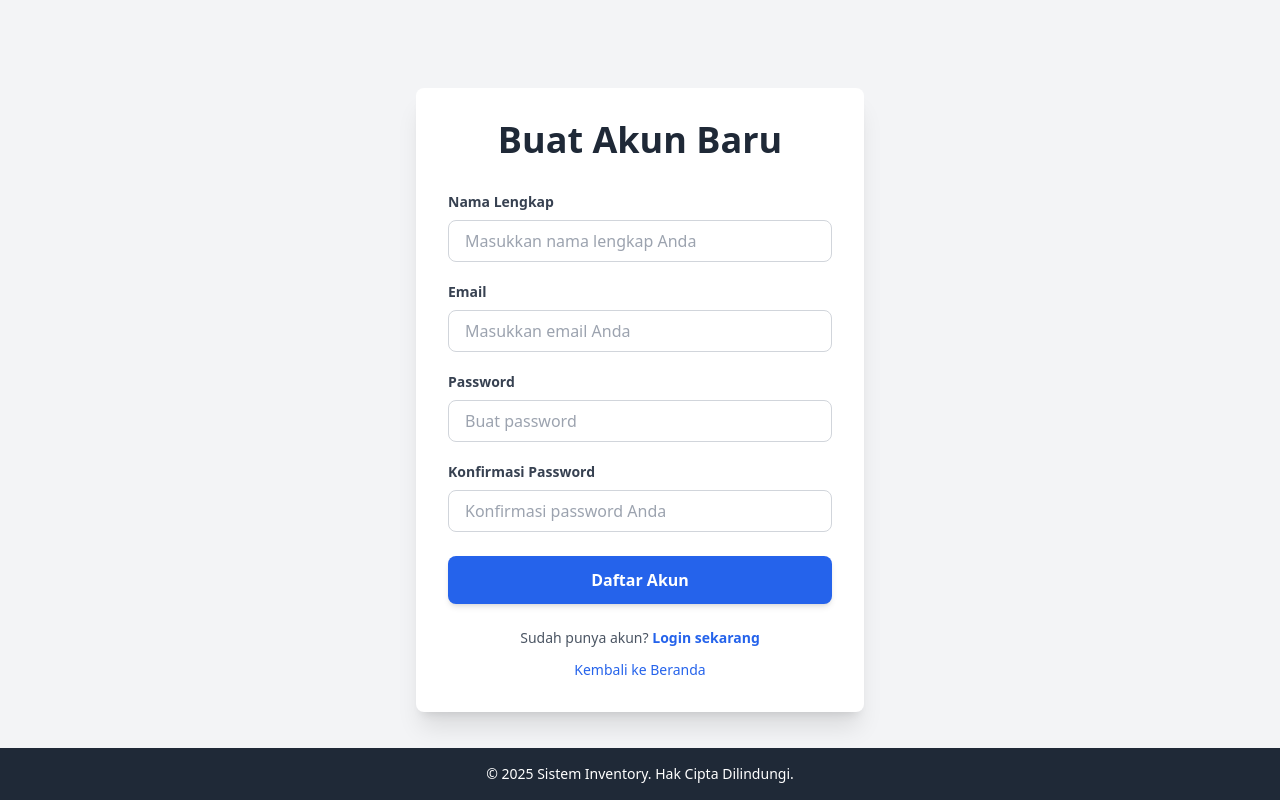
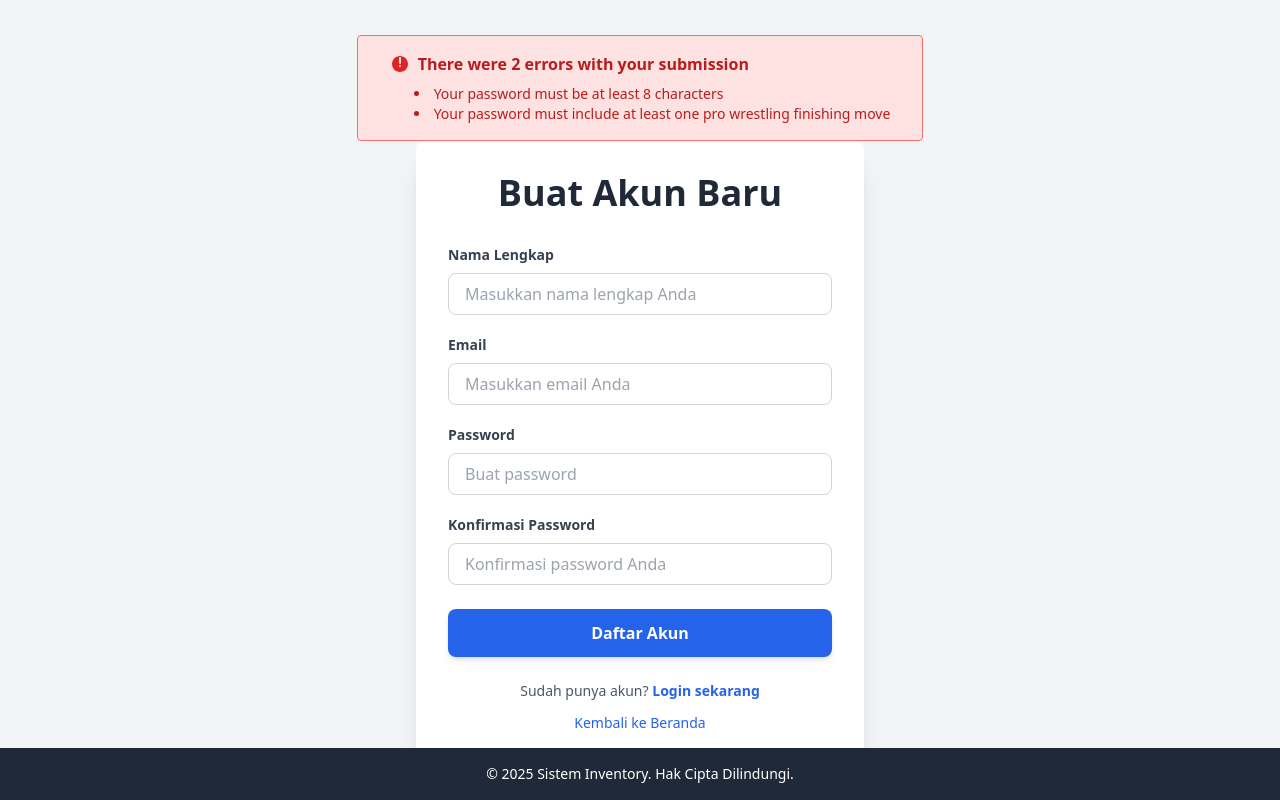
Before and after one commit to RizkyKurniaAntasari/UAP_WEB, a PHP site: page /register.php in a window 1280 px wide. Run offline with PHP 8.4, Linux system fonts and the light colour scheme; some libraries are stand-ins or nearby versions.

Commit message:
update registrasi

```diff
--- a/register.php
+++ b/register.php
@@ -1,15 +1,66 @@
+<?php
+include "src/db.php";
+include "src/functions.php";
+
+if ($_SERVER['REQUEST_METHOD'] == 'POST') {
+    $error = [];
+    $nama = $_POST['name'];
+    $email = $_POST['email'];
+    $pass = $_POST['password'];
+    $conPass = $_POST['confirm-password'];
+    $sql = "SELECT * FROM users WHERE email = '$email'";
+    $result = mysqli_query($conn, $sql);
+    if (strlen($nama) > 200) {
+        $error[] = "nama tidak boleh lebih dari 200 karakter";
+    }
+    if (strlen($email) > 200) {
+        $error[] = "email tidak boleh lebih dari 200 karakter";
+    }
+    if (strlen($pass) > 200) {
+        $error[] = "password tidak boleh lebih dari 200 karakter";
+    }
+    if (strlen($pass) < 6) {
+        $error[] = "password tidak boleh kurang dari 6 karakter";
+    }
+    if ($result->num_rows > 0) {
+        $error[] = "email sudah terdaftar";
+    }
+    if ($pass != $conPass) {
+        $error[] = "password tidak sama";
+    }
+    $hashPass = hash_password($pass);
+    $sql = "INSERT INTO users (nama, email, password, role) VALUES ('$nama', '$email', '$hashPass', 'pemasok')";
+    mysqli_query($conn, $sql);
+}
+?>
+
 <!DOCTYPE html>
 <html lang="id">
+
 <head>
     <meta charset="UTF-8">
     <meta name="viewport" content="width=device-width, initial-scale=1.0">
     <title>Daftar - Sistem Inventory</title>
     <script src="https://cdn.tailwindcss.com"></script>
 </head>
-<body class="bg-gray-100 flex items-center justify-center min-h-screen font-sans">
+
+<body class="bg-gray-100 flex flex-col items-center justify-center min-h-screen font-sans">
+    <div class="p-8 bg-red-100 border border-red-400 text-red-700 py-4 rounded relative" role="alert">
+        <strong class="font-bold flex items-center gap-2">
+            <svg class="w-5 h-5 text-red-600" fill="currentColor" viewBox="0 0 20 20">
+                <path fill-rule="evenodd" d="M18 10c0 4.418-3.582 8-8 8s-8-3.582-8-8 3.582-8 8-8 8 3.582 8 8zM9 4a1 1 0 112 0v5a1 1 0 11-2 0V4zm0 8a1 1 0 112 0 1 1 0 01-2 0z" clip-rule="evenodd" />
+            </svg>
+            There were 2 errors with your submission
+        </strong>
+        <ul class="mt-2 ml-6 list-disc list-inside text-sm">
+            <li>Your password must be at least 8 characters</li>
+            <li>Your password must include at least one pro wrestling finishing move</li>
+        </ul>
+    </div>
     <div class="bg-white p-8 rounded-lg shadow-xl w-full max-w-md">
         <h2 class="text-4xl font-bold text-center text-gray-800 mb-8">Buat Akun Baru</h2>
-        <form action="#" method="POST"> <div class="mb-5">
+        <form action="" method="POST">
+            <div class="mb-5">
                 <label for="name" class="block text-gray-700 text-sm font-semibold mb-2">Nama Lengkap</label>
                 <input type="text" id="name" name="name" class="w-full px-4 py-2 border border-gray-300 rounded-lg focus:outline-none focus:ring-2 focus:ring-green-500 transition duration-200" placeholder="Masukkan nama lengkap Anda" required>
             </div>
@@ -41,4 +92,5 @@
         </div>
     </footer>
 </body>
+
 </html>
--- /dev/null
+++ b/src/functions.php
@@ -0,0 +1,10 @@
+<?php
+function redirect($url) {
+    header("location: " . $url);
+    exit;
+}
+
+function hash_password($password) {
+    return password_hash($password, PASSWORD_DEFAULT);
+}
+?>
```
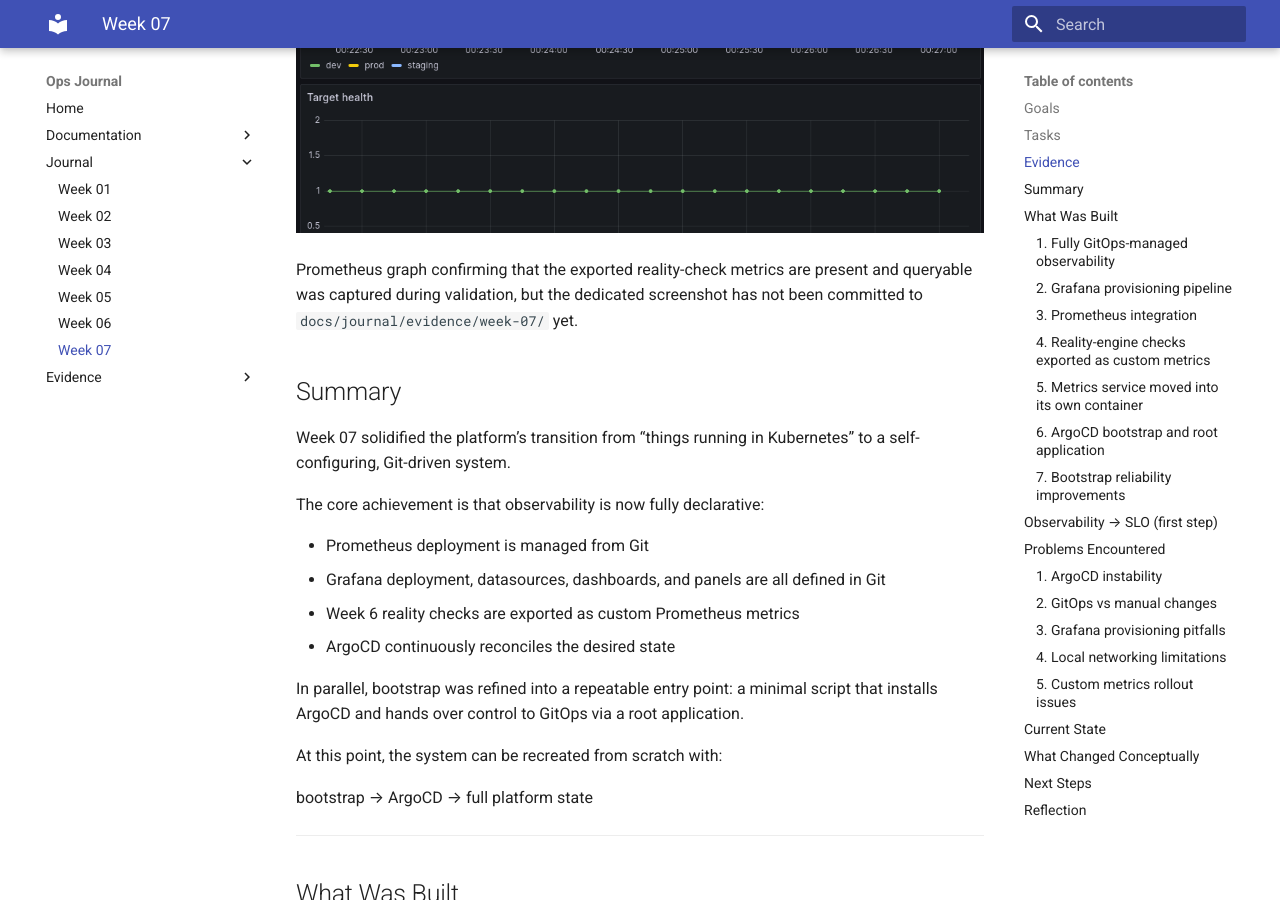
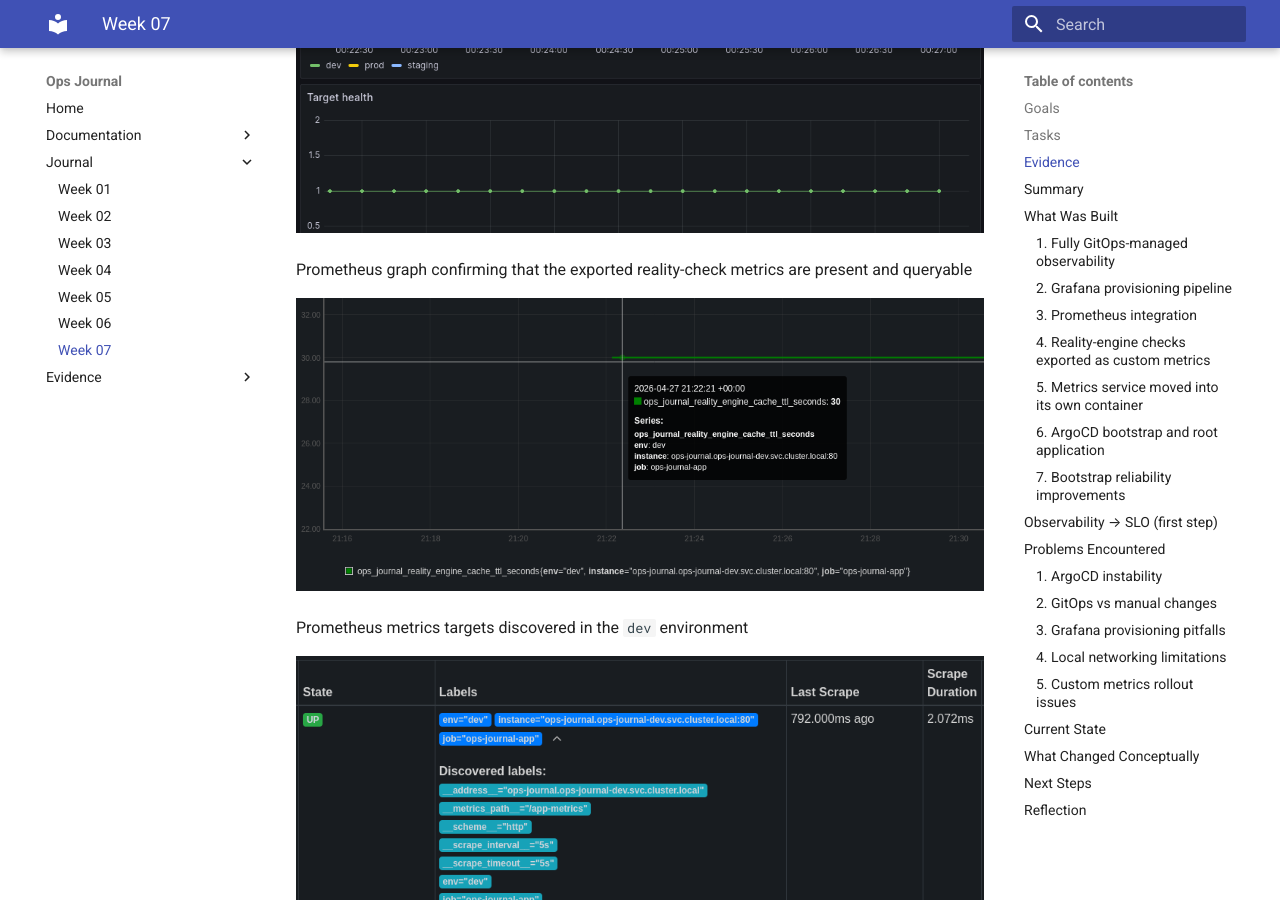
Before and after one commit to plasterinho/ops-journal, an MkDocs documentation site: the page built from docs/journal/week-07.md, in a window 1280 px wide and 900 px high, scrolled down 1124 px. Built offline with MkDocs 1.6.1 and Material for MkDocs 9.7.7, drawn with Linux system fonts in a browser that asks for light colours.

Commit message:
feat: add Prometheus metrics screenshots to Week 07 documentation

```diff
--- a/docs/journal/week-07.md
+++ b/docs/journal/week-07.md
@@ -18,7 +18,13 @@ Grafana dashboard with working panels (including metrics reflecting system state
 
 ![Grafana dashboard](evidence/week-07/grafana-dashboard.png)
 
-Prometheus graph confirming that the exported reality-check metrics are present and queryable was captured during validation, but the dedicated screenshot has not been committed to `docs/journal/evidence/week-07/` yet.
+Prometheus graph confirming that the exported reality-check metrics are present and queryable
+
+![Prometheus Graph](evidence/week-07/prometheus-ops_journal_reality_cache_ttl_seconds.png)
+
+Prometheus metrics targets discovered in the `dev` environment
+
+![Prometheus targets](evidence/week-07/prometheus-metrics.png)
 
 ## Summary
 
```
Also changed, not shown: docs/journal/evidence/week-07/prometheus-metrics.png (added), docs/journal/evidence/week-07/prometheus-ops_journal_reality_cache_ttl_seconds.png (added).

Task prompt: When a line carries an image, skip the image and repeat everything else above exactly as written.

Response:
Before and after one commit to RizkyKurniaAntasari/UAP_WEB, a PHP site: page /register.php in a window 1280 px wide. Run offline with PHP 8.4, Linux system fonts and the light colour scheme; some libraries are stand-ins or nearby versions.

Commit message:
update registrasi

```diff
--- a/register.php
+++ b/register.php
@@ -1,15 +1,66 @@
+<?php
+include "src/db.php";
+include "src/functions.php";
+
+if ($_SERVER['REQUEST_METHOD'] == 'POST') {
+    $error = [];
+    $nama = $_POST['name'];
+    $email = $_POST['email'];
+    $pass = $_POST['password'];
+    $conPass = $_POST['confirm-password'];
+    $sql = "SELECT * FROM users WHERE email = '$email'";
+    $result = mysqli_query($conn, $sql);
+    if (strlen($nama) > 200) {
+        $error[] = "nama tidak boleh lebih dari 200 karakter";
+    }
+    if (strlen($email) > 200) {
+        $error[] = "email tidak boleh lebih dari 200 karakter";
+    }
+    if (strlen($pass) > 200) {
+        $error[] = "password tidak boleh lebih dari 200 karakter";
+    }
+    if (strlen($pass) < 6) {
+        $error[] = "password tidak boleh kurang dari 6 karakter";
+    }
+    if ($result->num_rows > 0) {
+        $error[] = "email sudah terdaftar";
+    }
+    if ($pass != $conPass) {
+        $error[] = "password tidak sama";
+    }
+    $hashPass = hash_password($pass);
+    $sql = "INSERT INTO users (nama, email, password, role) VALUES ('$nama', '$email', '$hashPass', 'pemasok')";
+    mysqli_query($conn, $sql);
+}
+?>
+
 <!DOCTYPE html>
 <html lang="id">
+
 <head>
     <meta charset="UTF-8">
     <meta name="viewport" content="width=device-width, initial-scale=1.0">
     <title>Daftar - Sistem Inventory</title>
     <script src="https://cdn.tailwindcss.com"></script>
 </head>
-<body class="bg-gray-100 flex items-center justify-center min-h-screen font-sans">
+
+<body class="bg-gray-100 flex flex-col items-center justify-center min-h-screen font-sans">
+    <div class="p-8 bg-red-100 border border-red-400 text-red-700 py-4 rounded relative" role="alert">
+        <strong class="font-bold flex items-center gap-2">
+            <svg class="w-5 h-5 text-red-600" fill="currentColor" viewBox="0 0 20 20">
+                <path fill-rule="evenodd" d="M18 10c0 4.418-3.582 8-8 8s-8-3.582-8-8 3.582-8 8-8 8 3.582 8 8zM9 4a1 1 0 112 0v5a1 1 0 11-2 0V4zm0 8a1 1 0 112 0 1 1 0 01-2 0z" clip-rule="evenodd" />
+            </svg>
+            There were 2 errors with your submission
+        </strong>
+        <ul class="mt-2 ml-6 list-disc list-inside text-sm">
+            <li>Your password must be at least 8 characters</li>
+            <li>Your password must include at least one pro wrestling finishing move</li>
+        </ul>
+    </div>
     <div class="bg-white p-8 rounded-lg shadow-xl w-full max-w-md">
         <h2 class="text-4xl font-bold text-center text-gray-800 mb-8">Buat Akun Baru</h2>
-        <form action="#" method="POST"> <div class="mb-5">
+        <form action="" method="POST">
+            <div class="mb-5">
                 <label for="name" class="block text-gray-700 text-sm font-semibold mb-2">Nama Lengkap</label>
                 <input type="text" id="name" name="name" class="w-full px-4 py-2 border border-gray-300 rounded-lg focus:outline-none focus:ring-2 focus:ring-green-500 transition duration-200" placeholder="Masukkan nama lengkap Anda" required>
             </div>
@@ -41,4 +92,5 @@
         </div>
     </footer>
 </body>
+
 </html>
--- /dev/null
+++ b/src/functions.php
@@ -0,0 +1,10 @@
+<?php
+function redirect($url) {
+    header("location: " . $url);
+    exit;
+}
+
+function hash_password($password) {
+    return password_hash($password, PASSWORD_DEFAULT);
+}
+?>
```
Before and after one commit to plasterinho/ops-journal, an MkDocs documentation site: the page built from docs/journal/week-07.md, in a window 1280 px wide and 900 px high, scrolled down 1124 px. Built offline with MkDocs 1.6.1 and Material for MkDocs 9.7.7, drawn with Linux system fonts in a browser that asks for light colours.

Commit message:
feat: add Prometheus metrics screenshots to Week 07 documentation

```diff
--- a/docs/journal/week-07.md
+++ b/docs/journal/week-07.md
@@ -18,7 +18,13 @@ Grafana dashboard with working panels (including metrics reflecting system state
 
 ![Grafana dashboard](evidence/week-07/grafana-dashboard.png)
 
-Prometheus graph confirming that the exported reality-check metrics are present and queryable was captured during validation, but the dedicated screenshot has not been committed to `docs/journal/evidence/week-07/` yet.
+Prometheus graph confirming that the exported reality-check metrics are present and queryable
+
+![Prometheus Graph](evidence/week-07/prometheus-ops_journal_reality_cache_ttl_seconds.png)
+
+Prometheus metrics targets discovered in the `dev` environment
+
+![Prometheus targets](evidence/week-07/prometheus-metrics.png)
 
 ## Summary
 
```
Also changed, not shown: docs/journal/evidence/week-07/prometheus-metrics.png (added), docs/journal/evidence/week-07/prometheus-ops_journal_reality_cache_ttl_seconds.png (added).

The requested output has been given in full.